Terrible trauma and among the darkest of human sufferings are what originally brought me to the teachings of Bo Lozoff through his books and the work of Human Kindness Foundation. There is no measure for the deep transformations and soulful healings I have experienced (as well as members of my family), that are attributable to his writings and these compassionate and dedicated people. My heart breaks that others have found only pain here.
My observation is that this article has not solved anything for anyone, including the woman who initiated it, though I pray that she and all who came forward find value in having raised their voices. In my experience, healing occurs in infinite ways, as wounding does. One's healing may even be another's wounding, as suggested by some of these stories. Some means are beyond our comprehension. Others are completely within our own power.
I agree that healing is what needs to happen now. Without discriminations, without claim to know who's right or wrong, may the divine ones remember us and bring peace to our hearts. Not just for Lozoff, but for anyone else who feels wounded and damaged by life's experiences.
Through grace and practice, all blessings.
Many, many photographers, known and unknown, all with their own vision, and all with their own reasons for doing so, have photographed, and are now photographing, in post-Katrina New Orleans.
Reading in the Independent and elsewhere about John Rosenthal's experience photographing in the Ninth Ward, one gets the impression that Rosenthal's images comprise the sole pictorial record, and that he is the area's lone "archivist" ("All the clocks stopped at 3:47," by Kate Dobbs Ariail, Aug. 27). It was "just me," he said in these pages; "As far as I could see, nobody else was doing it," he has stated elsewhere.
Rosenthal's fine photographs are unique because they're his own, of course. But the subject of the work is not unique: Rosenthal is one of a number of photographers to focus their attention on the Ninth Ward. The attention being paid to Rosenthal's New Orleans portfolio is well-deserved: He has long been a spokesman and a champion for photography.
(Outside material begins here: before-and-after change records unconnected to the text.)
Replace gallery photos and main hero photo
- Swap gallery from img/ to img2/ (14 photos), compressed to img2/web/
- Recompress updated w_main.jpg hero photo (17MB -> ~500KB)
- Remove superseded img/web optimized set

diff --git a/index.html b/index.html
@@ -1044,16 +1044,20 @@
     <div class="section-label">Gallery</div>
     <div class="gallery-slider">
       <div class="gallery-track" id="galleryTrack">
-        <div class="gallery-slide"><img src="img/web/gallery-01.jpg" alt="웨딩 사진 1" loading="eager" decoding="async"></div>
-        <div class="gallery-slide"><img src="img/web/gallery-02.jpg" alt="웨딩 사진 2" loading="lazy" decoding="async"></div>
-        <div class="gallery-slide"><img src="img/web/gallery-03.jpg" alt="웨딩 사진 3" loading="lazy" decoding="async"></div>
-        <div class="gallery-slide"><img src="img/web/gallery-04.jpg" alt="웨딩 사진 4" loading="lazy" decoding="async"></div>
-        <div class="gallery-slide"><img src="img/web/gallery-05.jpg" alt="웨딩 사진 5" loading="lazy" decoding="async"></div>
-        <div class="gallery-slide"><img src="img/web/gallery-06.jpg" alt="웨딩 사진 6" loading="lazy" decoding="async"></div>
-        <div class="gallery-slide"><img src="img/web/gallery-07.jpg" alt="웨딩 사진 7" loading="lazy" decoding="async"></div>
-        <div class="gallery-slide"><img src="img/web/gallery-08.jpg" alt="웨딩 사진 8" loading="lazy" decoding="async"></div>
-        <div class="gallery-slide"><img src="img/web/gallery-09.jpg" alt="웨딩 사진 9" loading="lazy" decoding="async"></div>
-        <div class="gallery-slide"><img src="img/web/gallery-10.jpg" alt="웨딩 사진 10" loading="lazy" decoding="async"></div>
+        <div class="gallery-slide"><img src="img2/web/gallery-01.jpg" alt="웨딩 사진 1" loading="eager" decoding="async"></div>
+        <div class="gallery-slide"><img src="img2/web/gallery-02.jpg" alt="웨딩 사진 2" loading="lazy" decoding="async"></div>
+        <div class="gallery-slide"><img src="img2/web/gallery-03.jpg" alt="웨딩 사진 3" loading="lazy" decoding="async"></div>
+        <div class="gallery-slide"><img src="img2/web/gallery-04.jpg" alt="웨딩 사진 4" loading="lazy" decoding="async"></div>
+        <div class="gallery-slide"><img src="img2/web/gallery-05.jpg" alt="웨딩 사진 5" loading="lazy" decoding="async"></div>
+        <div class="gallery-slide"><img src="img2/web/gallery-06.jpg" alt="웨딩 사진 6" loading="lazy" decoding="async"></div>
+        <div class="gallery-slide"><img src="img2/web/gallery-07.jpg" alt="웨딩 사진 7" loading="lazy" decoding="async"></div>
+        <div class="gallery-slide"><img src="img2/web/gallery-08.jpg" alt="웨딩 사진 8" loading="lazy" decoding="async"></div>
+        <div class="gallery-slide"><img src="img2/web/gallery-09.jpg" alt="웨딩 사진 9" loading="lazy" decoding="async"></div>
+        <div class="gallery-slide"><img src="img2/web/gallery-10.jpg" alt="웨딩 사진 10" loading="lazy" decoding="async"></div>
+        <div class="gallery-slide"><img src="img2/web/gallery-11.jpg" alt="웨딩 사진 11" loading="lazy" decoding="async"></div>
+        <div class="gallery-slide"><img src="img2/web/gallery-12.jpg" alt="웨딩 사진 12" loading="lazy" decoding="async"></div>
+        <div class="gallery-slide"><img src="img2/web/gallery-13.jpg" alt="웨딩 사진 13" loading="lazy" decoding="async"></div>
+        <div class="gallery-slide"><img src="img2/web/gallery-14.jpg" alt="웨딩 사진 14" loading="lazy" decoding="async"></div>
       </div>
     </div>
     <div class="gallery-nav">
Neglecting to recognize the sincere work of other photographers is surely an oversight on his part.
I was stunned and appalled to read that Duke University is planning a holocaust against the deer in Duke Forest ("Deer hunters to take over Duke Forest this fall," Indy Triangulator blog, Sept. 5). It doesn't seem possible that one of the most respected institutions of higher learning in this country is advocating 19th-century means of creating a balance of nature, advocating a plan that amounts to little more than shooting fish in a barrel.
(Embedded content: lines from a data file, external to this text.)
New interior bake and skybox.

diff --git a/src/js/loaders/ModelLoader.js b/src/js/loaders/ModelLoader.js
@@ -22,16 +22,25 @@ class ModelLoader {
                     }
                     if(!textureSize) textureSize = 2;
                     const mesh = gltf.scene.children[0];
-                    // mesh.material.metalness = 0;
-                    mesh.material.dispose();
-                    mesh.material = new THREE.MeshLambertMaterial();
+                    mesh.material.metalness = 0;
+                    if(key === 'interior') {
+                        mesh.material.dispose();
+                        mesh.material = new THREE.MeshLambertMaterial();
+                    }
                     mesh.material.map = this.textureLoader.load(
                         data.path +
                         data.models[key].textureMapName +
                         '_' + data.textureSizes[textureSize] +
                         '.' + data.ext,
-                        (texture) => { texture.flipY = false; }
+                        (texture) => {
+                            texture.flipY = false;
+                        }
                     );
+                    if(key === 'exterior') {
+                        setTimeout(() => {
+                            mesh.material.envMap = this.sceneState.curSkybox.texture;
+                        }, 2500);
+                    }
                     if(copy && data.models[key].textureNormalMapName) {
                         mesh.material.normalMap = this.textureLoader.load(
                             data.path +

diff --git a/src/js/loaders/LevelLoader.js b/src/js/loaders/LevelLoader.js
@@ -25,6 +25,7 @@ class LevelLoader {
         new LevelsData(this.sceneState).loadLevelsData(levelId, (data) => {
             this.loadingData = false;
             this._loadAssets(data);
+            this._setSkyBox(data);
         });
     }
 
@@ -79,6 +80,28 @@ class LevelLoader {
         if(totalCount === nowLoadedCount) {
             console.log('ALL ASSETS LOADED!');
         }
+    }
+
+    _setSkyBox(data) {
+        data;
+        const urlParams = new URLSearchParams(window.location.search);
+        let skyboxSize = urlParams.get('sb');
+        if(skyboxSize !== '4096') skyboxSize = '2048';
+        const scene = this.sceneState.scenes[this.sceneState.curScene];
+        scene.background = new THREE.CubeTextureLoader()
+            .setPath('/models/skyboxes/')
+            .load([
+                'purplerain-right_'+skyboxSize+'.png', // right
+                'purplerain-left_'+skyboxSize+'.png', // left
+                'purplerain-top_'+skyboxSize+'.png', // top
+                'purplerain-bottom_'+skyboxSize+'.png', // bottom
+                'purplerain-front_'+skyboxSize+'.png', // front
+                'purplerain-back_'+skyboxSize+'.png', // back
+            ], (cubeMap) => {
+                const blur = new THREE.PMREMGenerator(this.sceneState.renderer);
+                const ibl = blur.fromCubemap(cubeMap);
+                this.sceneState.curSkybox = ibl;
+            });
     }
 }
What is admired as a pastoral refuge will be turned into a killing field. A landscape known for its tranquility and beauty will be blasted by gunfire and smeared with the blood of peaceful animals.
Surely with all the resources—pecuniary and intellectual—available, Duke can do better than this.